A district attorney or prosecutor has the discretion to decide which crimes should be charged. In a typical case, the police investigate a crime and send a report to the prosecutor. The prosecutor then must decide whether to bring criminal charges against the subject of the investigation. First, the prosecutor analyzes the case to determine if it is legally sound. The case must not have any obvious defects that will get it thrown out of court, such as violation of the defendant's constitutional rights or destruction of evidence crucial to the defense. Next, the prosecutor decides if there is adequate and reliable evidence of the person's guilt. The prosecutor must determine that the amount of evidence, and the quality of evidence, makes conviction probable. If offering a plea, such as an agreement by the defendant to undergo drug treatment in return for a suspended sentence, is appropriate, the prosecutor may prefer to dispose of the case in this manner. Additional factors which may influence the prosecutor's decision include the defendant's culpability, which may be lacking because he or she acted out of a worthy motive or has mental defects. Finally the prosecutor must decide if he has the resources to pursue the case or if it is a low priority for that particular office.
Many prosecutors are elected officials and as such can be voted out of office if the public does not like the emphasis of their office. Some prosecutors, for instance, may focus most of their efforts and the office's resources combating property crime, while others may focus on domestic abuse. If the electorate does not like the particular goals of the prosecutor, it can end the practice by failing to reelect the individual or by seeking to have them removed from office.
Probation is a criminal sentence; parole is one way of completing a criminal sentence of incarceration. In most jurisdictions, first-time offenders are considered for probation, particularly if their offense was nonviolent. A person placed on probation is typically given a jail or prison sentence that is suspended as long as the person abides by the terms and conditions of probation. Common terms require the person to contact a probation officer once a week and to work, go to school, or look for work. Other terms can include required attendance at alcohol treatment or narcotic-abuse programs and educational classes on such subjects as anger management or good driving. The length of probation and its terms are enumerated at the sentencing and once the person has completed the terms of probation, he or she is free of court supervision.

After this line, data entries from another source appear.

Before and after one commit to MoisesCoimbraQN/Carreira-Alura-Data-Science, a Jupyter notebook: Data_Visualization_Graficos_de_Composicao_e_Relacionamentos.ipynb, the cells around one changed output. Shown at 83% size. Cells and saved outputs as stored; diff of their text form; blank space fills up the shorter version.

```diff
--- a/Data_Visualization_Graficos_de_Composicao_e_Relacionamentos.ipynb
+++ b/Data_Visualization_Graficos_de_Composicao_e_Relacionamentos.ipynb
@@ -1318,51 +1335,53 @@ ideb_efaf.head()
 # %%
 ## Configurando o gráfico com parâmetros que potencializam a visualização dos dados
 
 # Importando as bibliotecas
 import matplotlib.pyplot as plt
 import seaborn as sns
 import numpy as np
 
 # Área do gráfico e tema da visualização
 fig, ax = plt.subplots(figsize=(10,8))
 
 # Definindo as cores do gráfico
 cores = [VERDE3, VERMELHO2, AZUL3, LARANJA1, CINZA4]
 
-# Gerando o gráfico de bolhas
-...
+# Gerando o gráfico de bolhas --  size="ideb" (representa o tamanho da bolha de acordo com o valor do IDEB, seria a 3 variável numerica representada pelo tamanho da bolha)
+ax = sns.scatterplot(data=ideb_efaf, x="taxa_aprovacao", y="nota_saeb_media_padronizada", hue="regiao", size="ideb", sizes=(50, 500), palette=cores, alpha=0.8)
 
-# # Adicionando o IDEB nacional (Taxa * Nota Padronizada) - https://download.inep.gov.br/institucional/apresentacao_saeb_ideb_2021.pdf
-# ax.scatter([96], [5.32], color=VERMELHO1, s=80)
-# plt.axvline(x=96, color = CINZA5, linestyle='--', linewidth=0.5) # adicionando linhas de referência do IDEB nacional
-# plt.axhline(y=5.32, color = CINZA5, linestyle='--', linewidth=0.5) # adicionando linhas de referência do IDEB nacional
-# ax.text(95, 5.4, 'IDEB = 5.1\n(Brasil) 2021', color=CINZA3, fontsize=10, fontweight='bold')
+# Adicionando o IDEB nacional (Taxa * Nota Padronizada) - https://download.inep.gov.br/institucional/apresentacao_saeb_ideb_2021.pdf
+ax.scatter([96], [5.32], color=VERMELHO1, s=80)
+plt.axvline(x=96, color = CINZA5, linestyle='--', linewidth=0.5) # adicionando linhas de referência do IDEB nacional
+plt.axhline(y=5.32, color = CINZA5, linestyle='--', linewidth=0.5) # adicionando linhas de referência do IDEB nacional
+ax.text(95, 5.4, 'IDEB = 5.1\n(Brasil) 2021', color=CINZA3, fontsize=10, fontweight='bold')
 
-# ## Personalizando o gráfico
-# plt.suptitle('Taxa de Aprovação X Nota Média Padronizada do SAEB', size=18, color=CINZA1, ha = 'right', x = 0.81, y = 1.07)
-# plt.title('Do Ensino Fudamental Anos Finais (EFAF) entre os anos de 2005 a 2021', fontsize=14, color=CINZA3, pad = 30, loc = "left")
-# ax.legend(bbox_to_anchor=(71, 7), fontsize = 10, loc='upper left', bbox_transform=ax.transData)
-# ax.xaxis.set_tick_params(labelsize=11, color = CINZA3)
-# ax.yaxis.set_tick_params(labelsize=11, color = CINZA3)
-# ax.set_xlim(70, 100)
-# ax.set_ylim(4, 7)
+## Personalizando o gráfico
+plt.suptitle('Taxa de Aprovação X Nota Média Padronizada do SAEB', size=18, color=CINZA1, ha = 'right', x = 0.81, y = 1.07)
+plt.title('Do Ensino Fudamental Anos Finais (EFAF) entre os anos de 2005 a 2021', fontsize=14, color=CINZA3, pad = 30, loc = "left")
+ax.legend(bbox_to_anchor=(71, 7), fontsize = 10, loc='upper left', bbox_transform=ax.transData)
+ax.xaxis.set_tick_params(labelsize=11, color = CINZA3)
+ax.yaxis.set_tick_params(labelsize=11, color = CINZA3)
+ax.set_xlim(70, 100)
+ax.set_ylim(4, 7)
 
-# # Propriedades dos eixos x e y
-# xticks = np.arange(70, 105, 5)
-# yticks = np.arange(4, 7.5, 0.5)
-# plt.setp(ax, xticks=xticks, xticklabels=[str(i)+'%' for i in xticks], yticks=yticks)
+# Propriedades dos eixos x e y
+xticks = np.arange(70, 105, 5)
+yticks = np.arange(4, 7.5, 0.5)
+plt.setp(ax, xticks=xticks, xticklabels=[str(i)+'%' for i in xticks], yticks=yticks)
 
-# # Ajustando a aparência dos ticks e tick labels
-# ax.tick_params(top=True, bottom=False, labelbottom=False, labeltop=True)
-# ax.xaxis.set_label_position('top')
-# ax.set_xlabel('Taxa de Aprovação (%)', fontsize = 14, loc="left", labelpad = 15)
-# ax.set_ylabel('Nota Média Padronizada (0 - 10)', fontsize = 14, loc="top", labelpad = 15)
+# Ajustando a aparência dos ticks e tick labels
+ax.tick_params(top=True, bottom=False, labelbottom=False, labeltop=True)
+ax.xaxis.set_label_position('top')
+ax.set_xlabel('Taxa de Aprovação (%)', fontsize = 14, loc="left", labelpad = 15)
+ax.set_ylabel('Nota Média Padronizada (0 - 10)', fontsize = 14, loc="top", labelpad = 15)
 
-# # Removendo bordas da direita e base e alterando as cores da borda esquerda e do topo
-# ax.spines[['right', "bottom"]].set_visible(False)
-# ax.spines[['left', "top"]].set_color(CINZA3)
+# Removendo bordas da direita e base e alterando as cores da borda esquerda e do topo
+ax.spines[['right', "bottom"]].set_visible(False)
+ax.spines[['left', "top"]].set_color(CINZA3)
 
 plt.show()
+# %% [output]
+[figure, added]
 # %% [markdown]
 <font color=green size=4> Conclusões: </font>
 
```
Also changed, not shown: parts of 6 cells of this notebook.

Typically, an offender has been sentenced to an indeterminate or range of years in prison. After the offender has served the minimum amount of time authorized, the parole board decides if the offender is ready to be released from incarceration to finish out the sentence on parole. Parole boards consider the nature and seriousness of the crime, the views of the victim, the progress the offender made in prison, how crowded the prison is, and whether the offender has a someplace to go in the community. If parole is granted, the offender will have to abide by terms and conditions similar to those for probation for a specified period of time. If he or she completes the parole period, the criminal sentence is discharged.
Both probation and parole can be revoked if the offender commits another crime or seriously violates one of the conditions of release. The revocation proceeding requires written notice to the offender, an opportunity to explain and call witnesses, an impartial decision-maker, and a written decision stating the reasons for revocation. If parole is revoked, the parolee goes back to prison and serves the remainder of his or her sentence in jail or prison.